[Start of section]
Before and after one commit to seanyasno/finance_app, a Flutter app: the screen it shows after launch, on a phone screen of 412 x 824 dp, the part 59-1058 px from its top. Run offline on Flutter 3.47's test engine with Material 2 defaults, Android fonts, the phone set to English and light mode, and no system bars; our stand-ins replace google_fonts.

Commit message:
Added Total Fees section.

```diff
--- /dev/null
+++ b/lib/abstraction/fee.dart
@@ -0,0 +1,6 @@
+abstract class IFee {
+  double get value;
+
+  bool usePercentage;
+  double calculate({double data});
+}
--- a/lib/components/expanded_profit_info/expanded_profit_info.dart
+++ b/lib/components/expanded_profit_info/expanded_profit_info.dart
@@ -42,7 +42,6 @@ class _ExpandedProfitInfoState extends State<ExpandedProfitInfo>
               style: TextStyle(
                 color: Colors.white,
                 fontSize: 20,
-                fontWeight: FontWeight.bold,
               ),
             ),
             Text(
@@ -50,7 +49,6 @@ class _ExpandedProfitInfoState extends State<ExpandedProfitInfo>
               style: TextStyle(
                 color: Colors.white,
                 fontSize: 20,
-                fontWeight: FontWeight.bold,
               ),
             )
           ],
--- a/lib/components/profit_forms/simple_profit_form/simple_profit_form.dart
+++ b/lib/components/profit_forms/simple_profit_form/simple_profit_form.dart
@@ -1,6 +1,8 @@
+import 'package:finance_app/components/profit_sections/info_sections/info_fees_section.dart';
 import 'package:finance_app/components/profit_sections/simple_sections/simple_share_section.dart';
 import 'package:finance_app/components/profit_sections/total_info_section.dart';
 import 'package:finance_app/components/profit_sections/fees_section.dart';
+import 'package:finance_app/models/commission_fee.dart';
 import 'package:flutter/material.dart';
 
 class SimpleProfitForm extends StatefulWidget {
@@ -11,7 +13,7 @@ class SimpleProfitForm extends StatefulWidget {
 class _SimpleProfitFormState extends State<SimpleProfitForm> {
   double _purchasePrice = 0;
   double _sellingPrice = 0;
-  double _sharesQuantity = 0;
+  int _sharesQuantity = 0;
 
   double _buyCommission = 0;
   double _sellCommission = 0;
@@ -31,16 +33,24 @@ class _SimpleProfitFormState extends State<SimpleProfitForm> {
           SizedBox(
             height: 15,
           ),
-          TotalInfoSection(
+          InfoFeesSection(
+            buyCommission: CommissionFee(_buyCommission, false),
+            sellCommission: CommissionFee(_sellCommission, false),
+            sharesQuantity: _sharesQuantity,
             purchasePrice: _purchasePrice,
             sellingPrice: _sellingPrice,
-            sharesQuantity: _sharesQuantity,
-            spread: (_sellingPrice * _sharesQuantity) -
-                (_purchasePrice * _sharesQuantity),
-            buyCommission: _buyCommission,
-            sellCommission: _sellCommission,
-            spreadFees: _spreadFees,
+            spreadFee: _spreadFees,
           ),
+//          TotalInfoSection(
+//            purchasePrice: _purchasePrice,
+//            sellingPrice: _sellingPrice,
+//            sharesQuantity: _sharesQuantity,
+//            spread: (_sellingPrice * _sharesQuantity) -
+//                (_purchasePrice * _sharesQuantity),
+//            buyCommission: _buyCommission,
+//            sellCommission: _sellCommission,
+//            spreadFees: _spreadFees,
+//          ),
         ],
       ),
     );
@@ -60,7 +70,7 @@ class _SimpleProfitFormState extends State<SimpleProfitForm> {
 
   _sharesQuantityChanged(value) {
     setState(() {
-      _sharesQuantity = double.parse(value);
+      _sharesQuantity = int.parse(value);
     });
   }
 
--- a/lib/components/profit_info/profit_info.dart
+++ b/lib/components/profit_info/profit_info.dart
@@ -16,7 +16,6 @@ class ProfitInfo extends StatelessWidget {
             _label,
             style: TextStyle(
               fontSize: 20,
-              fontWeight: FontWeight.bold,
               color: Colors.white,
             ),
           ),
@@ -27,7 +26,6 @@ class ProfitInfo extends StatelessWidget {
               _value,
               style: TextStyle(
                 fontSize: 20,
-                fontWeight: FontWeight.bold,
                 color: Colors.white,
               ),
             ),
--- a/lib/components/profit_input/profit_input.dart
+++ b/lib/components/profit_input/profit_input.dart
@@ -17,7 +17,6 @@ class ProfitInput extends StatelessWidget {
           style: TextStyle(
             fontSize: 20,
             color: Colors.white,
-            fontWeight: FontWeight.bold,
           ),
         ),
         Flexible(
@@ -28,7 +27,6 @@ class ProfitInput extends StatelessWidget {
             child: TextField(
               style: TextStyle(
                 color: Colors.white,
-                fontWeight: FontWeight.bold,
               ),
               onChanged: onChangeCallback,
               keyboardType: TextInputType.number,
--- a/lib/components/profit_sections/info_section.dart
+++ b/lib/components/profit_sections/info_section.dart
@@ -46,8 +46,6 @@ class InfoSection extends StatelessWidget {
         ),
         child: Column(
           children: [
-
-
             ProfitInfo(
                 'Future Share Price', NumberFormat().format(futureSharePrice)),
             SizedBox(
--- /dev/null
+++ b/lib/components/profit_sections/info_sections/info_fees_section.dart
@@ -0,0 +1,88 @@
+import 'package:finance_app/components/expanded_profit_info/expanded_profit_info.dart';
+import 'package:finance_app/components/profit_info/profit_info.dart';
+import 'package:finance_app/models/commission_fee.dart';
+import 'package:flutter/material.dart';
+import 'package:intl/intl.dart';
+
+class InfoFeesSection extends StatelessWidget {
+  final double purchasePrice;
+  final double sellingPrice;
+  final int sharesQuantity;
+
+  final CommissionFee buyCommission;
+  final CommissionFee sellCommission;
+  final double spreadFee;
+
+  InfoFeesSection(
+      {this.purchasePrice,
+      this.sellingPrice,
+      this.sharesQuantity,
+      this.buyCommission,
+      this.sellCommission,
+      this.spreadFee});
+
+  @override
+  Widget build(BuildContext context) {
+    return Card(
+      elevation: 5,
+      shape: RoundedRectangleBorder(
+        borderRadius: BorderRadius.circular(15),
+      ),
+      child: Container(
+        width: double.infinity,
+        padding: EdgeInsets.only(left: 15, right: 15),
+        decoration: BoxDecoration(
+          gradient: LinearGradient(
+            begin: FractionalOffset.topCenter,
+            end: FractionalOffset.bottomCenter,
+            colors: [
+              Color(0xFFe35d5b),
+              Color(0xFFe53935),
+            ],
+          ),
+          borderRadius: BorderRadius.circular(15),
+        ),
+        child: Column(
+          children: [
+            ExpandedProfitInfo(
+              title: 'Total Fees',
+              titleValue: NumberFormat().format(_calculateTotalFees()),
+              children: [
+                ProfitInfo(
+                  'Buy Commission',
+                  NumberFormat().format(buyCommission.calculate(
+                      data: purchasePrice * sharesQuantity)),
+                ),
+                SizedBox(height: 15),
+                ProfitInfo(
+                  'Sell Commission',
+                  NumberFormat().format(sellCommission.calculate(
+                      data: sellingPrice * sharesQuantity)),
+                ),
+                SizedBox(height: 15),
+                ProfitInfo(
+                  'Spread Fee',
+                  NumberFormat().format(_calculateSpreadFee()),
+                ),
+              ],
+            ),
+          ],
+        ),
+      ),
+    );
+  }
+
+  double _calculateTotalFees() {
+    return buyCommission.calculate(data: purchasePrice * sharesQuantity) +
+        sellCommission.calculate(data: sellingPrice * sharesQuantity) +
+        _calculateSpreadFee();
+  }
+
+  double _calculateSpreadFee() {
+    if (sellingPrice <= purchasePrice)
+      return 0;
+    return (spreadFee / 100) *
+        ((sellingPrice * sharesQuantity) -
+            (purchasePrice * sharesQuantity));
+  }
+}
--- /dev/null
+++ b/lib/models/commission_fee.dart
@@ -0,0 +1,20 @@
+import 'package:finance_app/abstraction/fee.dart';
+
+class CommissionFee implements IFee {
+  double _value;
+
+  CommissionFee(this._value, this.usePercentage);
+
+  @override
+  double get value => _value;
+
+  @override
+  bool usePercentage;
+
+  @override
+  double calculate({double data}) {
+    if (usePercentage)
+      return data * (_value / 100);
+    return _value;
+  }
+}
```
[End of section]
The problem
Find the word "SizedBox" in the data and copy out each line where it turns up.

Problem solution
           SizedBox(
             SizedBox(
+                SizedBox(height: 15),
+                SizedBox(height: 15),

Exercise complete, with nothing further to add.